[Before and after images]
*** Block opens ***

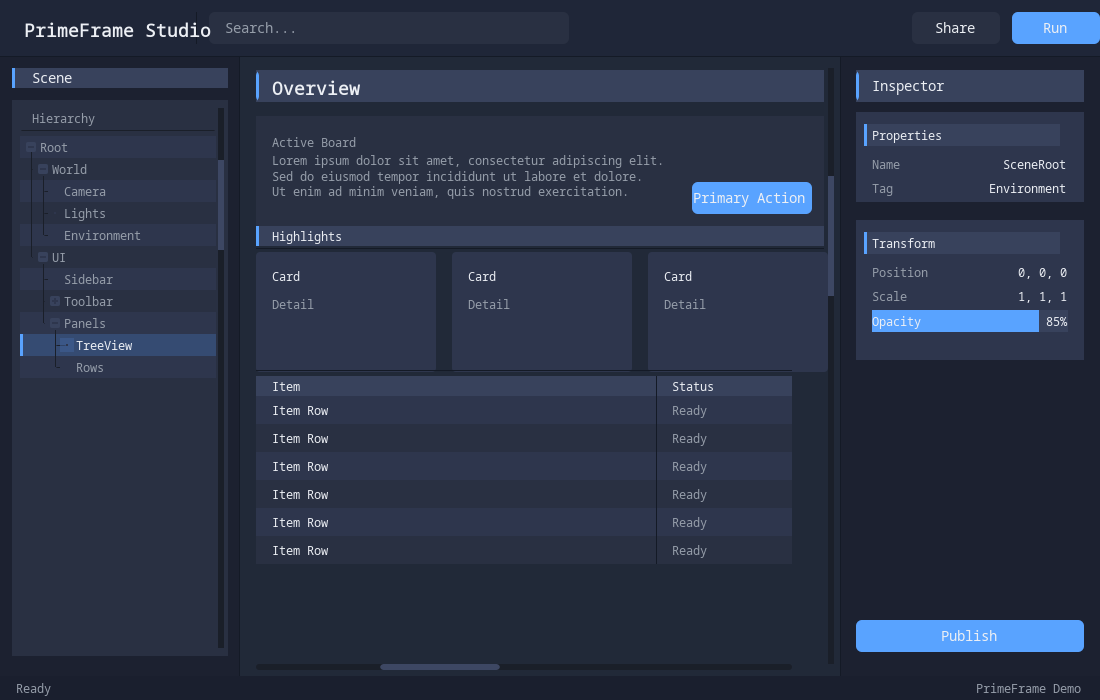
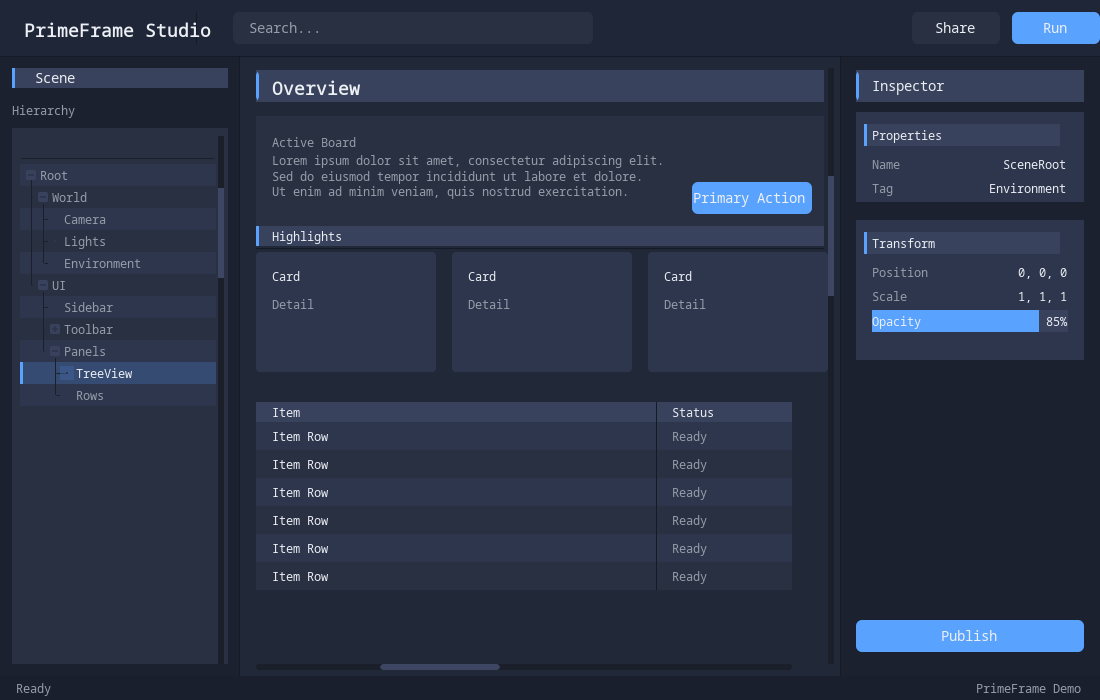
Tweak render demo spacing

diff --git a/examples/primestage_render_demo.cpp b/examples/primestage_render_demo.cpp
@@ -29,7 +29,6 @@ int main(int argc, char** argv) {
   Bounds sidebarBounds = shell.sidebarBounds;
   Bounds contentBounds = shell.contentBounds;
   Bounds inspectorBounds = shell.inspectorBounds;
-  Bounds sidebarLocal{0.0f, 0.0f, sidebarBounds.width, sidebarBounds.height};
   Bounds inspectorLocal{0.0f, 0.0f, inspectorBounds.width, inspectorBounds.height};
   float contentW = contentBounds.width;
   float contentH = contentBounds.height;
@@ -72,6 +71,7 @@ int main(int argc, char** argv) {
                        PrimeFrame::TextAlign::Center);
     row.createDivider(rectToken(RectRole::Divider),
                       fixed(UiDefaults::DividerThickness, UiDefaults::ControlHeight));
+    row.createSpacer(fixed(UiDefaults::PanelInset, UiDefaults::ControlHeight));
     row.createTextField("Search...", fixed(UiDefaults::FieldWidthL, UiDefaults::ControlHeight));
 
     SizeSpec spacer;
@@ -87,48 +87,55 @@ int main(int argc, char** argv) {
   };
 
   auto create_sidebar = [&]() {
-    float headerY = UiDefaults::PanelInset;
-    float treeTop = headerY + UiDefaults::HeaderHeight + UiDefaults::PanelInset;
-    float treeBottomInset = UiDefaults::HeaderHeight;
-    Bounds treePanelBounds = insetBounds(sidebarLocal,
-                                         UiDefaults::PanelInset,
-                                         treeTop,
-                                         UiDefaults::PanelInset,
-                                         treeBottomInset);
-    UiNode treePanel = add_panel(leftRail, treePanelBounds, RectRole::Panel);
-    add_panel(leftRail,
-              Bounds{UiDefaults::PanelInset,
-                     headerY,
-                     sidebarW - UiDefaults::PanelInset * 2.0f,
-                     UiDefaults::HeaderHeight},
-              RectRole::PanelStrong);
-    add_panel(leftRail,
-              Bounds{UiDefaults::PanelInset,
-                     headerY,
-                     UiDefaults::AccentThickness,
-                     UiDefaults::HeaderHeight},
-              RectRole::Accent);
+    StackSpec columnSpec;
+    columnSpec.size.preferredWidth = sidebarW;
+    columnSpec.size.preferredHeight = sidebarBounds.height;
+    columnSpec.padding = Insets{UiDefaults::PanelInset,
+                                UiDefaults::PanelInset,
+                                UiDefaults::PanelInset,
+                                UiDefaults::PanelInset};
+    columnSpec.gap = UiDefaults::PanelInset;
+    UiNode column = leftRail.createVerticalStack(columnSpec);
 
-    float labelX = UiDefaults::PanelInset + UiDefaults::LabelIndent;
-    float labelW = std::max(0.0f, sidebarW - labelX - UiDefaults::PanelInset);
-    leftRail.createTextLine(Bounds{labelX,
-                                   headerY,
-                                   labelW,
-                                   UiDefaults::HeaderHeight},
-                               "Scene",
-                               TextRole::BodyBright);
-    leftRail.createTextLine(Bounds{labelX,
-                                   treeTop + UiDefaults::LabelGap,
-                                   labelW,
-                                   UiDefaults::HeaderHeight},
-                               "Hierarchy",
-                               TextRole::SmallMuted);
+    PanelSpec headerSpec;
+    headerSpec.rectStyle = rectToken(RectRole::PanelStrong);
+    headerSpec.layout = PrimeFrame::LayoutType::HorizontalStack;
+    headerSpec.size.preferredHeight = UiDefaults::HeaderHeight;
+    UiNode header = column.createPanel(headerSpec);
+
+    SizeSpec accentSize;
+    accentSize.preferredWidth = UiDefaults::AccentThickness;
+    accentSize.preferredHeight = UiDefaults::HeaderHeight;
+    header.createPanel(rectToken(RectRole::Accent), accentSize);
+
+    SizeSpec indentSize;
+    indentSize.preferredWidth = UiDefaults::LabelIndent;
+    indentSize.preferredHeight = UiDefaults::HeaderHeight;
+    header.createSpacer(indentSize);
+
+    SizeSpec headerTextSize;
+    headerTextSize.stretchX = 1.0f;
+    headerTextSize.preferredHeight = UiDefaults::HeaderHeight;
+    header.createTextLine("Scene", TextRole::BodyBright, headerTextSize);
+
+    SizeSpec hierarchyTextSize;
+    hierarchyTextSize.preferredHeight = UiDefaults::HeaderHeight;
+    column.createTextLine("Hierarchy", TextRole::SmallMuted, hierarchyTextSize);
+
+    PanelSpec treePanelSpec;
+    treePanelSpec.rectStyle = rectToken(RectRole::Panel);
+    treePanelSpec.size.stretchX = 1.0f;
+    treePanelSpec.size.stretchY = 1.0f;
+    UiNode treePanel = column.createPanel(treePanelSpec);
 
     TreeViewSpec treeSpec;
-    treeSpec.bounds = Bounds{0.0f, 0.0f, treePanelBounds.width, treePanelBounds.height};
+    float treeWidth = std::max(0.0f, sidebarW - UiDefaults::PanelInset * 2.0f);
+    float treeHeight = std::max(0.0f, sidebarBounds.height - UiDefaults::PanelInset * 2.0f -
+                                        UiDefaults::HeaderHeight * 2.0f - UiDefaults::PanelInset);
+    treeSpec.bounds = Bounds{0.0f, 0.0f, treeWidth, treeHeight};
     treeSpec.showHeaderDivider = true;
     treeSpec.headerDividerY = UiDefaults::TreeHeaderDividerY;
-    float treeTrackH = treePanelBounds.height - treeSpec.scrollBar.padding * 2.0f;
+    float treeTrackH = treeSpec.bounds.height - treeSpec.scrollBar.padding * 2.0f;
     setScrollBarThumbPixels(treeSpec.scrollBar,
                             treeTrackH,
                             UiDefaults::ScrollThumbHeight,
@@ -209,6 +216,7 @@ int main(int argc, char** argv) {
                                    {"Card", "Detail"}
                                });
     cursorY += UiDefaults::CardHeight + UiDefaults::SectionGapLarge;
+    cursorY += UiDefaults::TableHeaderOffset + UiDefaults::TableHeaderPadY;
 
     float boardTextWidth = std::max(0.0f, primaryBounds.x - boardPanelBounds.x -
                                             UiDefaults::SurfaceInset - UiDefaults::PanelInset);
@@ -233,22 +241,25 @@ int main(int argc, char** argv) {
     float firstColWidth = contentW - UiDefaults::TableStatusOffset;
     float secondColWidth = tableWidth - firstColWidth;
 
-    centerPane.createTable(Bounds{UiDefaults::SurfaceInset,
-                                  listHeaderY - UiDefaults::TableHeaderPadY,
-                                  tableWidth,
-                                  0.0f},
-                            {
-                                TableColumn{"Item", firstColWidth, TextRole::SmallBright, TextRole::SmallBright},
-                                TableColumn{"Status", secondColWidth, TextRole::SmallBright, TextRole::SmallMuted}
-                            },
-                            {
-                                {"Item Row", "Ready"},
-                                {"Item Row", "Ready"},
-                                {"Item Row", "Ready"},
-                                {"Item Row", "Ready"},
-                                {"Item Row", "Ready"},
-                                {"Item Row", "Ready"}
-                            });
+    TableSpec tableSpec;
+    tableSpec.bounds = Bounds{UiDefaults::SurfaceInset,
+                              listHeaderY - UiDefaults::TableHeaderPadY,
+                              tableWidth,
+                              0.0f};
+    tableSpec.showHeaderDividers = false;
+    tableSpec.columns = {
+        TableColumn{"Item", firstColWidth, TextRole::SmallBright, TextRole::SmallBright},
+        TableColumn{"Status", secondColWidth, TextRole::SmallBright, TextRole::SmallMuted}
+    };
+    tableSpec.rows = {
+        {"Item Row", "Ready"},
+        {"Item Row", "Ready"},
+        {"Item Row", "Ready"},
+        {"Item Row", "Ready"},
+        {"Item Row", "Ready"},
+        {"Item Row", "Ready"}
+    };
+    centerPane.createTable(tableSpec);
 
     centerPane.createScrollHints(Bounds{0.0f, 0.0f, contentW, contentH});
   };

*** Block closes ***

:: Brief ::
Tally the lines above that contain the word "AccentThickness", and reply with only the number.

:: Exercise solution ::
2